Newswise — For patients with type 1 diabetes, obesity is an important risk factor for the development of diabetic kidney disease, reports a study in the January Journal of the American Society of Nephrology.
"Our results suggest that weight control is important in type 1 diabetes and that overweight patients with type 1 diabetes may need further evaluation and treatment," comments Dr. Ian H. de Boer of University of Washington, Seattle, lead author of the new study. "For these patients, lifestyle interventions such as exercise and diet may be useful in preventing kidney and heart disease."
Dr. de Boer and colleagues analyzed long-term follow-up data on nearly 1,300 patients with type 1 diabetes from the Diabetes Control and Complications Trial (DCCT). The DCCT was a landmark study showing that intensive insulin therapy, keeping blood sugar levels as close to normal as possible, lowers the risk of kidney disease and other diabetic complications. The current study focused on how obesity—specifically "central obesity," measured in terms of waist circumference—affected the risk of kidney disease.
During an average of nearly 6 years' follow-up, 8.4 percent of patients developed microalbuminuria—small amounts of the protein albumin in urine, the first sign of diabetic kidney disease. Risk was 4.5 percent for patients receiving intensive insulin therapy, compared to 12.8 percent for those receiving conventional insulin treatment.
The risk of microalbuminuria was significantly higher for patients with central obesity. The bigger the waist measurement, the higher the risk— for each ten-centimeter (four-inch) increase in waist circumference, risk of microalbuminuria increased by 34 percent. This relationship remained significant after adjustment for other risk factors, including intensive insulin therapy.
Obesity did not affect the rate of decline in kidney function, based on a test called creatinine clearance.
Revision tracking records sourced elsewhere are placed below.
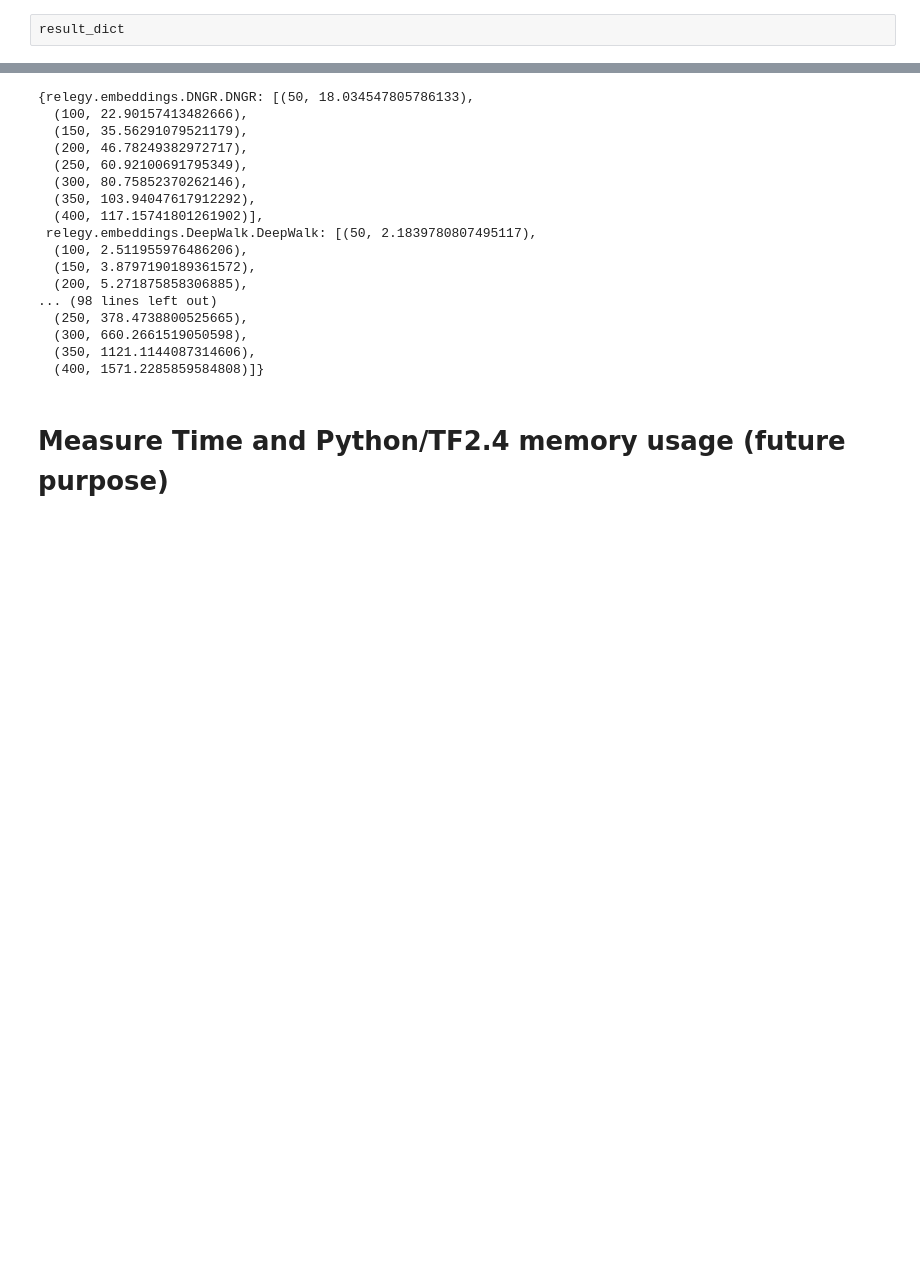
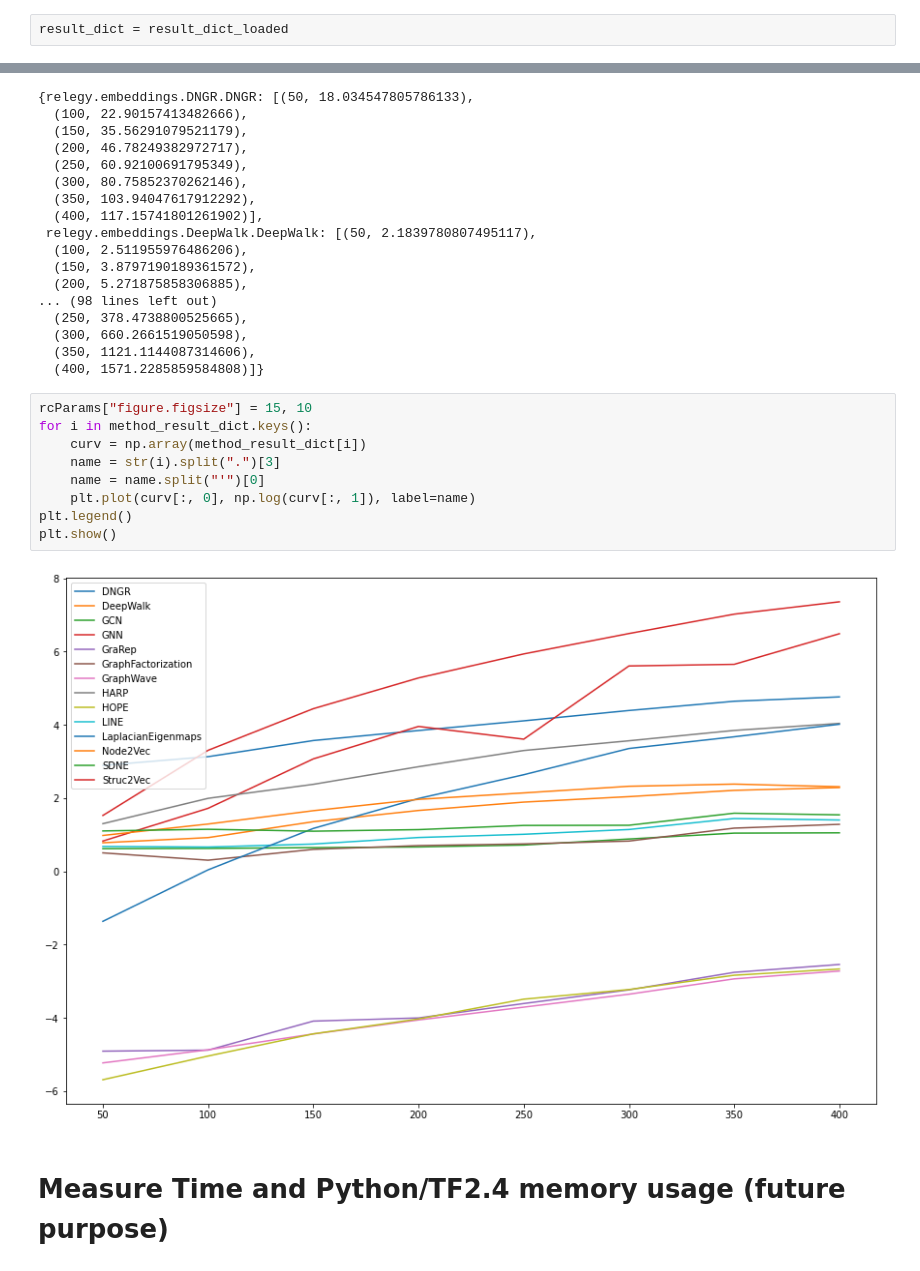
Before and after one commit to lukaszbrzozowski/ReLeGy, a Jupyter notebook: Analysis/Resource Analysis.ipynb, the cells around one changed output, grey strips where cells are left out. Drawn from its saved outputs; the diff is of its cells as text; blank space fills up the shorter version.

```diff
--- a/Analysis/Resource Analysis.ipynb
+++ b/Analysis/Resource Analysis.ipynb
@@ -179,2 +195,2 @@ result_dict_loaded
 # %%
-result_dict
+result_dict = result_dict_loaded
@@ -220,6 +218,17 @@ method_result_dict
   (300, 660.2661519050598),
   (350, 1121.1144087314606),
   (400, 1571.2285859584808)]}
+# %%
+rcParams["figure.figsize"] = 15, 10
+for i in method_result_dict.keys():
+    curv = np.array(method_result_dict[i])
+    name = str(i).split(".")[3]
+    name = name.split("'")[0]
+    plt.plot(curv[:, 0], np.log(curv[:, 1]), label=name)
+plt.legend()
+plt.show()
+# %% [output]
+[figure, added]
 # %% [markdown]
 # Measure Time and Python/TF2.4 memory usage (future purpose)
 # %%
```
Also changed, not shown: parts of 10 cells of this notebook, 7 other files.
Other risk factors for faster declines in creatinine clearance were older age, conventional insulin therapy, smoking, and poorer control of blood sugar levels.
"Obesity is a growing problem for people with type 1 diabetes, but little was previously known about whether it affects risk for kidney disease in this group," says Dr. de Boer. "Our research shows that central obesity is associated with an increased risk of developing microalbuminuria, which is not only an important sign of kidney disease but also a marker of increased risk for cardiovascular disease." The results suggest that losing weight might help to reduce the risk of kidney and heart disease in obese patients with type 1 diabetes, although further study would be needed to confirm this.
The new report also provides an interesting follow-up to the DCCT and other studies showing the value of intensive insulin therapy. "Although intensive insulin therapy is associated with weight gain, our study showed again that, overall, intensive insulin therapy is protective against kidney disease in type 1 diabetes," Dr. de Boer adds. "In fact, intensive insulin therapy was associated with preservation of creatinine clearance over time, a benefit that had not been previously described."
The study entitled, "Central Obesity, Incident Microalbuminuria, and Change in Creatinine Clearance in the Epidemiology of Diabetes Interventions and Complications Study," will be available online at http://www.jasn.org beginning on Wednesday, December 6 and in print in the January issue of the Journal of the American Society of Nephrology.
The ASN is a not-for-profit organization of 9,500 physicians and scientists dedicated to the study of nephrology and committed to providing a forum for the promulgation of information regarding the latest research and clinical findings on kidney diseases.